Beyond Borders- The story of Venezuelan migrant children in Colombia
When 13-year-old Mayré arrived in Colombia in search of a better future with her family, the first barrier she encountered was the dialect.
She came from the center of Venezuela and settled in one of the municipalities that make up the Catatumbo region in the department of Norte de Santander on the Colombian- Venezuelan border. When she went to the store to buy a “refresco” (soda), the shopkeeper made a face when he heard her. “Here’s your gaseosa” (pop) – he replied with a laugh.
According to the most recent reports from the Migración Colombia (the Colombian Migration Department), in December 2020 there were more than 1,729,000 Venezuelan migrants in Colombia.
58% of Venezuelans living in Colombia are young people between 18 and 39 years of age and more than 28% are under 18. Poverty, inequality, work, educational, health and housing conditions are some of the greatest challenges migrants face, and since the start of COVID-19 these difficulties have been exacerbated as access to services has become more difficult for migrant populations.

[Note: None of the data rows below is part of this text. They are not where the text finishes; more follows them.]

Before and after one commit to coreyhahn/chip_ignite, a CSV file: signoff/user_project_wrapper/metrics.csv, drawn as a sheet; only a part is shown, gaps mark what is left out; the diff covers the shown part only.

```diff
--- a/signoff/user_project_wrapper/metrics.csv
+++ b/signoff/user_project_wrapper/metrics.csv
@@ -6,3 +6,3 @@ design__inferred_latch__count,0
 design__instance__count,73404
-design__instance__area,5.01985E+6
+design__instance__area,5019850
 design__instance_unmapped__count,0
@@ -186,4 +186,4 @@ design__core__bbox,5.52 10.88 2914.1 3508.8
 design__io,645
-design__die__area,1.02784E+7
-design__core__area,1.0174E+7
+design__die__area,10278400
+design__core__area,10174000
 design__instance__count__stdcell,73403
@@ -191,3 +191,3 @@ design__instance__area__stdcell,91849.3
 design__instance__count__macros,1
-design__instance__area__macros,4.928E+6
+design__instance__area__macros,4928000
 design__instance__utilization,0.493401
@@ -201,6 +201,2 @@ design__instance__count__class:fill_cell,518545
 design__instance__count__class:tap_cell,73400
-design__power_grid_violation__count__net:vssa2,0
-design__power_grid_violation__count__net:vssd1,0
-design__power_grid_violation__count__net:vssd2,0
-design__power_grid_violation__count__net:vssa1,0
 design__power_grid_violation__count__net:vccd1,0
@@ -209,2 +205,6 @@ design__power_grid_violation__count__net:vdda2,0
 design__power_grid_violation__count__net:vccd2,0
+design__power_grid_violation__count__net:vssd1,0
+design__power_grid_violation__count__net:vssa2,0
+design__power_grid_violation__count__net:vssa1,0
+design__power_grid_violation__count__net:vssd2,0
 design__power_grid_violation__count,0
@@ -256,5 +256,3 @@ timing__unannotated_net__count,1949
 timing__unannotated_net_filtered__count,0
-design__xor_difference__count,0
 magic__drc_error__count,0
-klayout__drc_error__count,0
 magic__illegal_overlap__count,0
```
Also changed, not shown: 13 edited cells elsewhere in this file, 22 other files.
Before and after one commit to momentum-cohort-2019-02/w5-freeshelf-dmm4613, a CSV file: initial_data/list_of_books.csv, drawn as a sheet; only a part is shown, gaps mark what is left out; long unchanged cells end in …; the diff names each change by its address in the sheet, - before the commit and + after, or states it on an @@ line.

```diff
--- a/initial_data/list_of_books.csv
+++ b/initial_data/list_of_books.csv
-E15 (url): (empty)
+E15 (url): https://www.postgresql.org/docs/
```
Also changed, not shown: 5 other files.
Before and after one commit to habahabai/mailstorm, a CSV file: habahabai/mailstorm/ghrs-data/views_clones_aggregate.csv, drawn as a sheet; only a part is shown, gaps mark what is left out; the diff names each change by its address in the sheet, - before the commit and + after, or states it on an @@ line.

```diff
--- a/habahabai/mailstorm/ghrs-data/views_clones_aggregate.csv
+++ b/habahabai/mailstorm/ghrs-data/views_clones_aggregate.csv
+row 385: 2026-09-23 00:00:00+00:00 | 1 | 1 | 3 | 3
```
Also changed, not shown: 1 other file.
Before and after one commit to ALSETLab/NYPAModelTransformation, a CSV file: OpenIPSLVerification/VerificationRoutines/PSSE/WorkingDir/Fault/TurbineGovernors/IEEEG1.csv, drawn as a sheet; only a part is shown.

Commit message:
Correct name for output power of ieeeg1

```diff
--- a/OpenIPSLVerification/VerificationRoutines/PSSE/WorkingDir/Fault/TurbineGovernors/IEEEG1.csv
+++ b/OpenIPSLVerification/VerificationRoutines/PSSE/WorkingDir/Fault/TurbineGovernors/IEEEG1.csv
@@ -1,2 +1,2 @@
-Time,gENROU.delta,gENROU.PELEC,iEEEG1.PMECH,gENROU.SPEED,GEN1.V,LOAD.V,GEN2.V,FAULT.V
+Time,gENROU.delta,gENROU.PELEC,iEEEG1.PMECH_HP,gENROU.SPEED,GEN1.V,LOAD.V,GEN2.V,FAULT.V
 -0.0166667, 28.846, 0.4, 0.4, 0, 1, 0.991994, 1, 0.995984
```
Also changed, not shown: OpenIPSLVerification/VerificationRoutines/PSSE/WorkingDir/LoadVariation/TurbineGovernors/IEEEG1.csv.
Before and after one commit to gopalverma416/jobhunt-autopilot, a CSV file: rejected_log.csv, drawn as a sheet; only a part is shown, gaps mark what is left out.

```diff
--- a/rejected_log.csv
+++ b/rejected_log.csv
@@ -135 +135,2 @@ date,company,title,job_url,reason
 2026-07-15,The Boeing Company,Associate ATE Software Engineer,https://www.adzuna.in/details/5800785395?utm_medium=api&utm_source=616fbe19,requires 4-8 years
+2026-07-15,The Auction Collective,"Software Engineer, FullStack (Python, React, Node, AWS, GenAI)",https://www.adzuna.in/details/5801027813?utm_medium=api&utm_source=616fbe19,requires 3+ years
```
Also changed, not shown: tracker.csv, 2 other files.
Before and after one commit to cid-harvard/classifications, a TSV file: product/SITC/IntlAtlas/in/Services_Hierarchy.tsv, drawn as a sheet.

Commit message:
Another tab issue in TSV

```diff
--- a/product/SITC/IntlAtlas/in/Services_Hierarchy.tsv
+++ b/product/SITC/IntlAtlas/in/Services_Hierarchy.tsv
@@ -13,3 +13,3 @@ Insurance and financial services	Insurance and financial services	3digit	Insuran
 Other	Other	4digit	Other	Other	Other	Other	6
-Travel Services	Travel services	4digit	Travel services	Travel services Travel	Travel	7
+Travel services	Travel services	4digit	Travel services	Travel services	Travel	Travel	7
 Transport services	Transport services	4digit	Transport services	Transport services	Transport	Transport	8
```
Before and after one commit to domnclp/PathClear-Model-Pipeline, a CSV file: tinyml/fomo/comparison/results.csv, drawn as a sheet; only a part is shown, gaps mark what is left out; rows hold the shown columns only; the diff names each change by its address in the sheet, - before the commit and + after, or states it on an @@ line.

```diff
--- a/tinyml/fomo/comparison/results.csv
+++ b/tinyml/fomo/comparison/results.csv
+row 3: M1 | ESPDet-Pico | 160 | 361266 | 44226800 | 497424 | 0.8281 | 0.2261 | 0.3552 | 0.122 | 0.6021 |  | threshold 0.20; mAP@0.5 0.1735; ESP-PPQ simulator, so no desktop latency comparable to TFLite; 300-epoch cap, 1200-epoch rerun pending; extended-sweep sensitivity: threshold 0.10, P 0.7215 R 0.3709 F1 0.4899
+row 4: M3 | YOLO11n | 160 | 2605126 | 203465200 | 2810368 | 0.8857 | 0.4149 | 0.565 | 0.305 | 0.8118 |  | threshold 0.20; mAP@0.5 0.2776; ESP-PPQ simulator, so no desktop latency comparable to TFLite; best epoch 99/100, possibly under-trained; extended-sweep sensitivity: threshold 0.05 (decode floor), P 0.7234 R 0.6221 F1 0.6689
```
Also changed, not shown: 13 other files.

Although Mayré worried that adapting to a new region with different dialects and customs would be a great challenge, she was able to do it without much difficulty thanks to the help of her neighbors and friends. Not long after arriving, Mayré managed to enroll in school with ease because she had the Special Permanence Permit (PEP) required by the Colombian government.
Meanwhile, in La Guajira, the northernmost department of the country, 14-year-old Rosbely had resigned herself to losing the school year. Due to her status as an irregular migrant, she did not have a PEP and could not find a local school willing to enroll her.
“My mom fought hard to get us into school. I remember that every day she tried to find us a school, but none would take us for being Venezuelan, this made me feel pretty bad, also in the neighborhood they bullied me because of my nationality”, Rosbely told us.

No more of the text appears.